• Up to the present time there has been no opportunity for impartial review of either your bill or the Walden bill by scientists with expertise in fisheries biology. We hope you will be agreeable to delaying movement of your bill in the Senate until after you are able to appoint a committee of independent scientists with expertise in fisheries biology to review and provide comments on it. The other alternative is to introduce a minimal bill like that described on page 1 of this letter. In any event we encourage a review process similar to that associated with the recent Sage Grouse Conservation Objectives team appointed by Ken Salazar of the Department of the Interior. This is a standard process for identifying scientific solutions that was lacking in the preparation of your bill. Nearly 100 million dollars have thus far been invested to re-establish anadromous fish in the Crooked River and certain tributaries, and no water for fish during periods of drought would be disastrous for this program.
Thank you for considering our remarks.
John R. Anderson, Emeritus Professor and Associate Dear for Research, College of Natural Resources, University of California, Berkeley, California
William D. Davies, Emeritus Professor, Dept. of Fisheries and Allied Aquatics, Auburn
H. Tom Davis, Retired Hydrologist, Montgomery Watson Consulting Engineers
Phil Havens, Retired Biologist, Bonneville Power Administration
Clair Kunkel, Retired Fisheries Biologist and Manager, Oregon Dept. of Fish & Wildlife
Bill Merrill, Retired Fishing Guide & Past President, SunRiver Anglers
Max Johnson, Retired Fisheries Biologist, Wisconsin Dept. of Natural Resources
William L. Robinson, Retired Regional Director, NOAA Natl. Marine Fisheries
William Seitz, Retired Director of the Alaska Integrated Science Center, and Deputy Regional Director of USGS in Alaska.
Gene Silovsky, Retired Fisheries/Wildlife Biologist, U.S. Forest Service
Marv Yoshinaka, Retired Fisheries Biologist, U.S. Fish & Wildlife Service

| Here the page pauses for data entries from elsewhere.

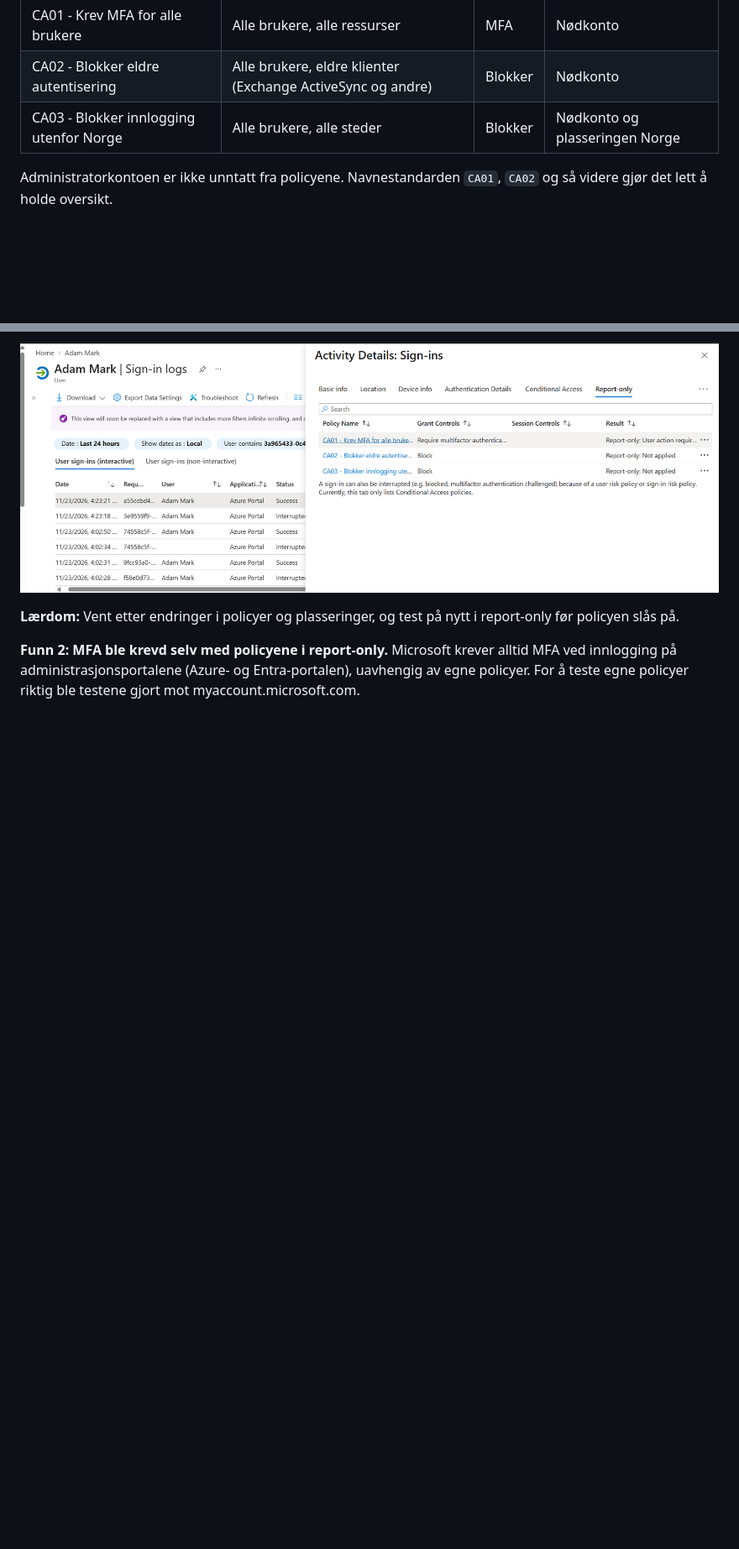
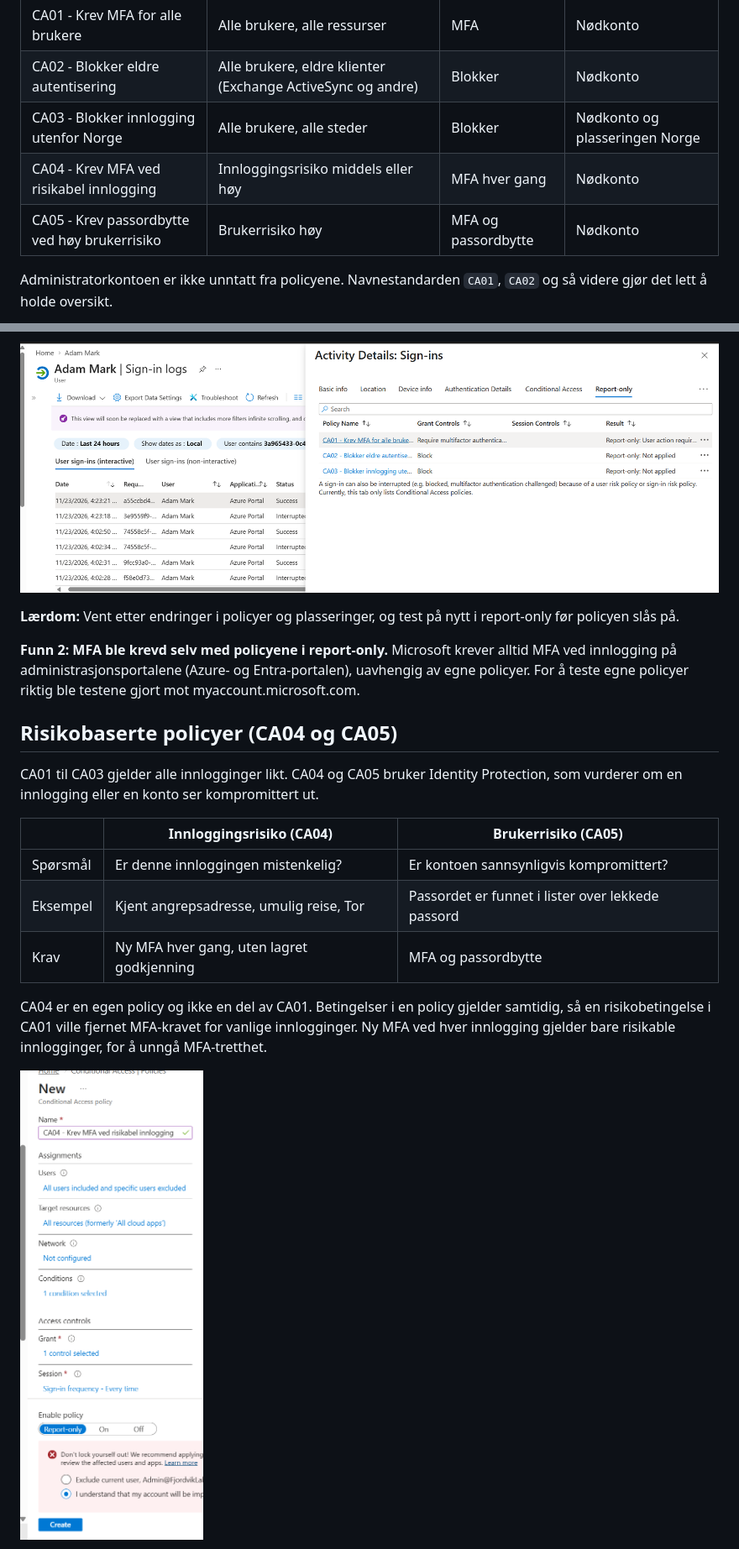
Before and after one commit to ramdze01/Entra-IAM-Fjordvik-, a Markdown page: modul 4 - Conditional Access/README.md, 2 parts joined by grey strips. Shown at 84% size. Rendered like a GitHub page; pictures changed too: modul 4 - Conditional Access/13-ca04-risikabel-innlogging.png (added); blank space fills up the shorter version.

```diff
--- a/modul 4 - Conditional Access/README.md
+++ b/modul 4 - Conditional Access/README.md
@@ -23,6 +23,8 @@ Opprettet kontoen *Break Glass (nødkonto)* med permanent, aktiv tildeling av Gl
 | CA01 - Krev MFA for alle brukere | Alle brukere, alle ressurser | MFA | Nødkonto |
 | CA02 - Blokker eldre autentisering | Alle brukere, eldre klienter (Exchange ActiveSync og andre) | Blokker | Nødkonto |
 | CA03 - Blokker innlogging utenfor Norge | Alle brukere, alle steder | Blokker | Nødkonto og plasseringen Norge |
+| CA04 - Krev MFA ved risikabel innlogging | Innloggingsrisiko middels eller høy | MFA hver gang | Nødkonto |
+| CA05 - Krev passordbytte ved høy brukerrisiko | Brukerrisiko høy | MFA og passordbytte | Nødkonto |
 
 Administratorkontoen er ikke unntatt fra policyene. Navnestandarden `CA01`, `CA02` og så videre gjør det lett å holde oversikt.
 
@@ -70,3 +72,17 @@ Alle policyene ble først satt til report-only, slik at de bare logget hva de vi
 
 **Funn 2: MFA ble krevd selv med policyene i report-only.** Microsoft krever alltid MFA ved innlogging på administrasjonsportalene (Azure- og Entra-portalen), uavhengig av egne policyer. For å teste egne policyer riktig ble testene gjort mot myaccount.microsoft.com.
 
+## Risikobaserte policyer (CA04 og CA05)
+
+CA01 til CA03 gjelder alle innlogginger likt. CA04 og CA05 bruker Identity Protection, som vurderer om en innlogging eller en konto ser kompromittert ut.
+
+| | Innloggingsrisiko (CA04) | Brukerrisiko (CA05) |
+|---|---|---|
+| Spørsmål | Er denne innloggingen mistenkelig? | Er kontoen sannsynligvis kompromittert? |
+| Eksempel | Kjent angrepsadresse, umulig reise, Tor | Passordet er funnet i lister over lekkede passord |
+| Krav | Ny MFA hver gang, uten lagret godkjenning | MFA og passordbytte |
+
+CA04 er en egen policy og ikke en del av CA01. Betingelser i en policy gjelder samtidig, så en risikobetingelse i CA01 ville fjernet MFA-kravet for vanlige innlogginger. Ny MFA ved hver innlogging gjelder bare risikable innlogginger, for å unngå MFA-tretthet.
+
+![CA04 krever MFA ved risikabel innlogging](13-ca04-risikabel-innlogging.png)
+
```
Also changed, not shown: other parts of modul 4 - Conditional Access/README.md (+12 -1 lines), modul 4 - Conditional Access/14-ca05-hoy-brukerrisiko.png (added), modul 4 - Conditional Access/15-what-if-risiko.pn.png (added), modul 4 - Conditional Access/16-ca-policyer-alle-pa.png (added).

* (The above scientists have resided in Central Oregon for 10 to 20+ years and are particularly knowledgeable about the Crooked River).